- What the exercise asks
The data below is to be set down again exactly as written.

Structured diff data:
++++
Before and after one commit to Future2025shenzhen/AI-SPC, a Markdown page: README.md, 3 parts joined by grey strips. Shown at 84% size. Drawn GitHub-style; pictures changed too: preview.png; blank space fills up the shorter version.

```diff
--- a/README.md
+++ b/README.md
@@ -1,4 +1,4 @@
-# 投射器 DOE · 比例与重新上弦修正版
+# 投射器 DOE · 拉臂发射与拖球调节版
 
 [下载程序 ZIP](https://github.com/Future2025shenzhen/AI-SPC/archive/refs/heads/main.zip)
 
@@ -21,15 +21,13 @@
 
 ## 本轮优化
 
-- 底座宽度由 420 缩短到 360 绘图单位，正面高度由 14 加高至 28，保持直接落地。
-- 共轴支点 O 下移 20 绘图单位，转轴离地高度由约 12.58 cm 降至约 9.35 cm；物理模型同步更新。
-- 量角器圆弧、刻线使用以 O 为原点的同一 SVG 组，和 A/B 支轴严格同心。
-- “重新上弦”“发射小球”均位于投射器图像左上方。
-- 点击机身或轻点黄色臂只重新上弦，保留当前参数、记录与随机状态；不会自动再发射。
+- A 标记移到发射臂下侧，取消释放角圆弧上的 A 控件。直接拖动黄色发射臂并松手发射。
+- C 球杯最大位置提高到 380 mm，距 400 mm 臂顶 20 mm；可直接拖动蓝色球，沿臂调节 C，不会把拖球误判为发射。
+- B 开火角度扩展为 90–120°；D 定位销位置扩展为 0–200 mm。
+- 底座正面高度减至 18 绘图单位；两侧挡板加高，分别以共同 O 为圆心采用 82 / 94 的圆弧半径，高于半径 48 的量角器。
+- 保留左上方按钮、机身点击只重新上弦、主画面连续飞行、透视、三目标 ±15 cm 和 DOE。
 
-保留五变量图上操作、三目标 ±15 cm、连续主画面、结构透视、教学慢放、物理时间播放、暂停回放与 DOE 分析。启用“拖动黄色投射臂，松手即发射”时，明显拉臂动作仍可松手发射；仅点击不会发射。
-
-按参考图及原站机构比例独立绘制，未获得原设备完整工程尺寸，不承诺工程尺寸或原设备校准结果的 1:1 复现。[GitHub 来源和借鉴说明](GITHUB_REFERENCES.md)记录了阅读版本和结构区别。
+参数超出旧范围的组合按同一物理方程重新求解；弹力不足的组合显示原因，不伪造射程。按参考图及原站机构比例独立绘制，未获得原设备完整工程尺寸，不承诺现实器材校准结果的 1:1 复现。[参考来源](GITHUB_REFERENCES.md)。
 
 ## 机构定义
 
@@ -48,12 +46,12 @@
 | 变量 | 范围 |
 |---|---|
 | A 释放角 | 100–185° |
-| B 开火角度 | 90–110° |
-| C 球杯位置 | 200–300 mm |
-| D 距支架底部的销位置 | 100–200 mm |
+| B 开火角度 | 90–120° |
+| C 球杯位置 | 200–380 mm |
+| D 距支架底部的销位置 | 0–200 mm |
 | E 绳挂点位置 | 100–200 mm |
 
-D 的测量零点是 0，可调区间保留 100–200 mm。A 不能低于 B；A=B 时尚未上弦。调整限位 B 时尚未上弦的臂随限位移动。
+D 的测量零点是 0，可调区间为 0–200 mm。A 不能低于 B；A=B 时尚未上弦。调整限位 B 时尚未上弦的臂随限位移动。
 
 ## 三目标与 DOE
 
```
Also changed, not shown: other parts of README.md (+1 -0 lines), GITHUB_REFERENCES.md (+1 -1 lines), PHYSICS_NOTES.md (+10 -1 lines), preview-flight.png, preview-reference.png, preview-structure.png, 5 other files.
++++
- Expected output
Before and after one commit to Future2025shenzhen/AI-SPC, a Markdown page: README.md, 3 parts joined by grey strips. Shown at 84% size. Drawn GitHub-style; pictures changed too: preview.png; blank space fills up the shorter version.

```diff
--- a/README.md
+++ b/README.md
@@ -1,4 +1,4 @@
-# 投射器 DOE · 比例与重新上弦修正版
+# 投射器 DOE · 拉臂发射与拖球调节版
 
 [下载程序 ZIP](https://github.com/Future2025shenzhen/AI-SPC/archive/refs/heads/main.zip)
 
@@ -21,15 +21,13 @@
 
 ## 本轮优化
 
-- 底座宽度由 420 缩短到 360 绘图单位，正面高度由 14 加高至 28，保持直接落地。
-- 共轴支点 O 下移 20 绘图单位，转轴离地高度由约 12.58 cm 降至约 9.35 cm；物理模型同步更新。
-- 量角器圆弧、刻线使用以 O 为原点的同一 SVG 组，和 A/B 支轴严格同心。
-- “重新上弦”“发射小球”均位于投射器图像左上方。
-- 点击机身或轻点黄色臂只重新上弦，保留当前参数、记录与随机状态；不会自动再发射。
+- A 标记移到发射臂下侧，取消释放角圆弧上的 A 控件。直接拖动黄色发射臂并松手发射。
+- C 球杯最大位置提高到 380 mm，距 400 mm 臂顶 20 mm；可直接拖动蓝色球，沿臂调节 C，不会把拖球误判为发射。
+- B 开火角度扩展为 90–120°；D 定位销位置扩展为 0–200 mm。
+- 底座正面高度减至 18 绘图单位；两侧挡板加高，分别以共同 O 为圆心采用 82 / 94 的圆弧半径，高于半径 48 的量角器。
+- 保留左上方按钮、机身点击只重新上弦、主画面连续飞行、透视、三目标 ±15 cm 和 DOE。
 
-保留五变量图上操作、三目标 ±15 cm、连续主画面、结构透视、教学慢放、物理时间播放、暂停回放与 DOE 分析。启用“拖动黄色投射臂，松手即发射”时，明显拉臂动作仍可松手发射；仅点击不会发射。
-
-按参考图及原站机构比例独立绘制，未获得原设备完整工程尺寸，不承诺工程尺寸或原设备校准结果的 1:1 复现。[GitHub 来源和借鉴说明](GITHUB_REFERENCES.md)记录了阅读版本和结构区别。
+参数超出旧范围的组合按同一物理方程重新求解；弹力不足的组合显示原因，不伪造射程。按参考图及原站机构比例独立绘制，未获得原设备完整工程尺寸，不承诺现实器材校准结果的 1:1 复现。[参考来源](GITHUB_REFERENCES.md)。
 
 ## 机构定义
 
@@ -48,12 +46,12 @@
 | 变量 | 范围 |
 |---|---|
 | A 释放角 | 100–185° |
-| B 开火角度 | 90–110° |
-| C 球杯位置 | 200–300 mm |
-| D 距支架底部的销位置 | 100–200 mm |
+| B 开火角度 | 90–120° |
+| C 球杯位置 | 200–380 mm |
+| D 距支架底部的销位置 | 0–200 mm |
 | E 绳挂点位置 | 100–200 mm |
 
-D 的测量零点是 0，可调区间保留 100–200 mm。A 不能低于 B；A=B 时尚未上弦。调整限位 B 时尚未上弦的臂随限位移动。
+D 的测量零点是 0，可调区间为 0–200 mm。A 不能低于 B；A=B 时尚未上弦。调整限位 B 时尚未上弦的臂随限位移动。
 
 ## 三目标与 DOE
 
```
Also changed, not shown: other parts of README.md (+1 -0 lines), GITHUB_REFERENCES.md (+1 -1 lines), PHYSICS_NOTES.md (+10 -1 lines), preview-flight.png, preview-reference.png, preview-structure.png, 5 other files.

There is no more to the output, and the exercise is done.